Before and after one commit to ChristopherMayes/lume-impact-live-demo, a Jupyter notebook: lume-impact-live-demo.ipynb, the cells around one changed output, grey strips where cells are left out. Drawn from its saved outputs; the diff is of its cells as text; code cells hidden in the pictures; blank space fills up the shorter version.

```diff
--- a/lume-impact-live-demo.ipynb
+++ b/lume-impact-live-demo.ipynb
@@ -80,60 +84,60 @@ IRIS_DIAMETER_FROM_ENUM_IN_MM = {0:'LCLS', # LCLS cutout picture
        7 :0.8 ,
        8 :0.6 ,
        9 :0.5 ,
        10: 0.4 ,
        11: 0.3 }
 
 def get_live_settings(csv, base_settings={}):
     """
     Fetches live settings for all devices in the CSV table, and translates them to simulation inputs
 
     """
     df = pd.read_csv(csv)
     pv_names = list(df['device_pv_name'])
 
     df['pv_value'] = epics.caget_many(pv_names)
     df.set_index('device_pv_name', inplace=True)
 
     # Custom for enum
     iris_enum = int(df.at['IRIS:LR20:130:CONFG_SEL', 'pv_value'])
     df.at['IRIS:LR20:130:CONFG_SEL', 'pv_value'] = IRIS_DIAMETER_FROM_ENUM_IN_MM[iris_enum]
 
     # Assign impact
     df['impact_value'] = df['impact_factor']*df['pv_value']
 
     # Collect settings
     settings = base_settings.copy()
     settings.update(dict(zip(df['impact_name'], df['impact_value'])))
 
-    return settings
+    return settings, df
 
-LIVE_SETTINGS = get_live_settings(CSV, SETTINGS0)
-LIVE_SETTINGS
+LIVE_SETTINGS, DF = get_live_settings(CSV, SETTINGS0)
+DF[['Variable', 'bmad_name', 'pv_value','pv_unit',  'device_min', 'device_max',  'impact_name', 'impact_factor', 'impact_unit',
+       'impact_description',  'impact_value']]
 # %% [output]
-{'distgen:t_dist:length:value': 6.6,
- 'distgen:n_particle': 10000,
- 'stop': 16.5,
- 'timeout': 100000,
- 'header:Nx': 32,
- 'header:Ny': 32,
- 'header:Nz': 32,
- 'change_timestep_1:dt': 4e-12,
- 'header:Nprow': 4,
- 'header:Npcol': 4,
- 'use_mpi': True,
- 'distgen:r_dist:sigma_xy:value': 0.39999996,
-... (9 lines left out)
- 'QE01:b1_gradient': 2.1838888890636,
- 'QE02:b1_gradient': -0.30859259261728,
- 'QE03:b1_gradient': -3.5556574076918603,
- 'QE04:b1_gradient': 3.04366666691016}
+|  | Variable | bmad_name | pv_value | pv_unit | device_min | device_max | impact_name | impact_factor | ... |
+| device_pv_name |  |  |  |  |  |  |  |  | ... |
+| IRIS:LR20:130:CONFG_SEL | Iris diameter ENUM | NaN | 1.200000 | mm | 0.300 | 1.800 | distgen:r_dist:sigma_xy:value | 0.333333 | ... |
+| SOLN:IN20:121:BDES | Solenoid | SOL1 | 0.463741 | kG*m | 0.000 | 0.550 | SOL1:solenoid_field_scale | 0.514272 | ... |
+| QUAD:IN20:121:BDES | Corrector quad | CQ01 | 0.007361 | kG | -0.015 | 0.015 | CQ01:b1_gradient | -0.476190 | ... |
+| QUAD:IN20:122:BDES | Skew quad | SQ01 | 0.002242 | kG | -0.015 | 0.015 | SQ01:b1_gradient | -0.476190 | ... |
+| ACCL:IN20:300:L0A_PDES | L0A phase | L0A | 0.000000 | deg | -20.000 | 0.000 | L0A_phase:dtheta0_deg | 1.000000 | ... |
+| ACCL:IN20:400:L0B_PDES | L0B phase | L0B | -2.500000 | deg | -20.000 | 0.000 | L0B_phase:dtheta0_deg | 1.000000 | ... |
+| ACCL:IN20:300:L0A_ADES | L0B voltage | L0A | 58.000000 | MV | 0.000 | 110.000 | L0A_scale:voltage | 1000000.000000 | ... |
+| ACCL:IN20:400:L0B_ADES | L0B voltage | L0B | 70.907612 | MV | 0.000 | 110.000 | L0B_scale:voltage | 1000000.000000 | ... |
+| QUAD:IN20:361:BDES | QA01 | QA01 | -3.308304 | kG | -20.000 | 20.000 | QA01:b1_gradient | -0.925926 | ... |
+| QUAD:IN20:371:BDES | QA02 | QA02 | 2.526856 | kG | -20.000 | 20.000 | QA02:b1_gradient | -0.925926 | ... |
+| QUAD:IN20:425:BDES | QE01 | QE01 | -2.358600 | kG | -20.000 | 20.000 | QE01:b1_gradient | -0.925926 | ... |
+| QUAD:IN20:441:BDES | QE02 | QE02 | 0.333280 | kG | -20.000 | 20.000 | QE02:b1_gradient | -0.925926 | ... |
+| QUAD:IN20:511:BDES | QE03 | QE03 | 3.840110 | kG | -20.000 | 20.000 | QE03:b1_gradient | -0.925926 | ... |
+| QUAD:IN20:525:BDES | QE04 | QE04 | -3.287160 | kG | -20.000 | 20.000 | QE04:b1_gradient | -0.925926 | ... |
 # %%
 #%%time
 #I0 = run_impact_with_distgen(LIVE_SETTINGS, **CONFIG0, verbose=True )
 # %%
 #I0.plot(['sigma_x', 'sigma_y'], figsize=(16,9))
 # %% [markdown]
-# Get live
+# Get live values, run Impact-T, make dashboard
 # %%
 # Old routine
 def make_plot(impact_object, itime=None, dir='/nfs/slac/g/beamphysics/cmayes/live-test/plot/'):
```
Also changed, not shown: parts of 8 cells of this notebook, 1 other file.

══════════

> ACTIVITY: From the data above, extract every line in its exact form.

> PROBLEM SOLUTION:
Before and after one commit to ChristopherMayes/lume-impact-live-demo, a Jupyter notebook: lume-impact-live-demo.ipynb, the cells around one changed output, grey strips where cells are left out. Drawn from its saved outputs; the diff is of its cells as text; code cells hidden in the pictures; blank space fills up the shorter version.

```diff
--- a/lume-impact-live-demo.ipynb
+++ b/lume-impact-live-demo.ipynb
@@ -80,60 +84,60 @@ IRIS_DIAMETER_FROM_ENUM_IN_MM = {0:'LCLS', # LCLS cutout picture
        7 :0.8 ,
        8 :0.6 ,
        9 :0.5 ,
        10: 0.4 ,
        11: 0.3 }
 
 def get_live_settings(csv, base_settings={}):
     """
     Fetches live settings for all devices in the CSV table, and translates them to simulation inputs
 
     """
     df = pd.read_csv(csv)
     pv_names = list(df['device_pv_name'])
 
     df['pv_value'] = epics.caget_many(pv_names)
     df.set_index('device_pv_name', inplace=True)
 
     # Custom for enum
     iris_enum = int(df.at['IRIS:LR20:130:CONFG_SEL', 'pv_value'])
     df.at['IRIS:LR20:130:CONFG_SEL', 'pv_value'] = IRIS_DIAMETER_FROM_ENUM_IN_MM[iris_enum]
 
     # Assign impact
     df['impact_value'] = df['impact_factor']*df['pv_value']
 
     # Collect settings
     settings = base_settings.copy()
     settings.update(dict(zip(df['impact_name'], df['impact_value'])))
 
-    return settings
+    return settings, df
 
-LIVE_SETTINGS = get_live_settings(CSV, SETTINGS0)
-LIVE_SETTINGS
+LIVE_SETTINGS, DF = get_live_settings(CSV, SETTINGS0)
+DF[['Variable', 'bmad_name', 'pv_value','pv_unit',  'device_min', 'device_max',  'impact_name', 'impact_factor', 'impact_unit',
+       'impact_description',  'impact_value']]
 # %% [output]
-{'distgen:t_dist:length:value': 6.6,
- 'distgen:n_particle': 10000,
- 'stop': 16.5,
- 'timeout': 100000,
- 'header:Nx': 32,
- 'header:Ny': 32,
- 'header:Nz': 32,
- 'change_timestep_1:dt': 4e-12,
- 'header:Nprow': 4,
- 'header:Npcol': 4,
- 'use_mpi': True,
- 'distgen:r_dist:sigma_xy:value': 0.39999996,
-... (9 lines left out)
- 'QE01:b1_gradient': 2.1838888890636,
- 'QE02:b1_gradient': -0.30859259261728,
- 'QE03:b1_gradient': -3.5556574076918603,
- 'QE04:b1_gradient': 3.04366666691016}
+|  | Variable | bmad_name | pv_value | pv_unit | device_min | device_max | impact_name | impact_factor | ... |
+| device_pv_name |  |  |  |  |  |  |  |  | ... |
+| IRIS:LR20:130:CONFG_SEL | Iris diameter ENUM | NaN | 1.200000 | mm | 0.300 | 1.800 | distgen:r_dist:sigma_xy:value | 0.333333 | ... |
+| SOLN:IN20:121:BDES | Solenoid | SOL1 | 0.463741 | kG*m | 0.000 | 0.550 | SOL1:solenoid_field_scale | 0.514272 | ... |
+| QUAD:IN20:121:BDES | Corrector quad | CQ01 | 0.007361 | kG | -0.015 | 0.015 | CQ01:b1_gradient | -0.476190 | ... |
+| QUAD:IN20:122:BDES | Skew quad | SQ01 | 0.002242 | kG | -0.015 | 0.015 | SQ01:b1_gradient | -0.476190 | ... |
+| ACCL:IN20:300:L0A_PDES | L0A phase | L0A | 0.000000 | deg | -20.000 | 0.000 | L0A_phase:dtheta0_deg | 1.000000 | ... |
+| ACCL:IN20:400:L0B_PDES | L0B phase | L0B | -2.500000 | deg | -20.000 | 0.000 | L0B_phase:dtheta0_deg | 1.000000 | ... |
+| ACCL:IN20:300:L0A_ADES | L0B voltage | L0A | 58.000000 | MV | 0.000 | 110.000 | L0A_scale:voltage | 1000000.000000 | ... |
+| ACCL:IN20:400:L0B_ADES | L0B voltage | L0B | 70.907612 | MV | 0.000 | 110.000 | L0B_scale:voltage | 1000000.000000 | ... |
+| QUAD:IN20:361:BDES | QA01 | QA01 | -3.308304 | kG | -20.000 | 20.000 | QA01:b1_gradient | -0.925926 | ... |
+| QUAD:IN20:371:BDES | QA02 | QA02 | 2.526856 | kG | -20.000 | 20.000 | QA02:b1_gradient | -0.925926 | ... |
+| QUAD:IN20:425:BDES | QE01 | QE01 | -2.358600 | kG | -20.000 | 20.000 | QE01:b1_gradient | -0.925926 | ... |
+| QUAD:IN20:441:BDES | QE02 | QE02 | 0.333280 | kG | -20.000 | 20.000 | QE02:b1_gradient | -0.925926 | ... |
+| QUAD:IN20:511:BDES | QE03 | QE03 | 3.840110 | kG | -20.000 | 20.000 | QE03:b1_gradient | -0.925926 | ... |
+| QUAD:IN20:525:BDES | QE04 | QE04 | -3.287160 | kG | -20.000 | 20.000 | QE04:b1_gradient | -0.925926 | ... |
 # %%
 #%%time
 #I0 = run_impact_with_distgen(LIVE_SETTINGS, **CONFIG0, verbose=True )
 # %%
 #I0.plot(['sigma_x', 'sigma_y'], figsize=(16,9))
 # %% [markdown]
-# Get live
+# Get live values, run Impact-T, make dashboard
 # %%
 # Old routine
 def make_plot(impact_object, itime=None, dir='/nfs/slac/g/beamphysics/cmayes/live-test/plot/'):
```
Also changed, not shown: parts of 8 cells of this notebook, 1 other file.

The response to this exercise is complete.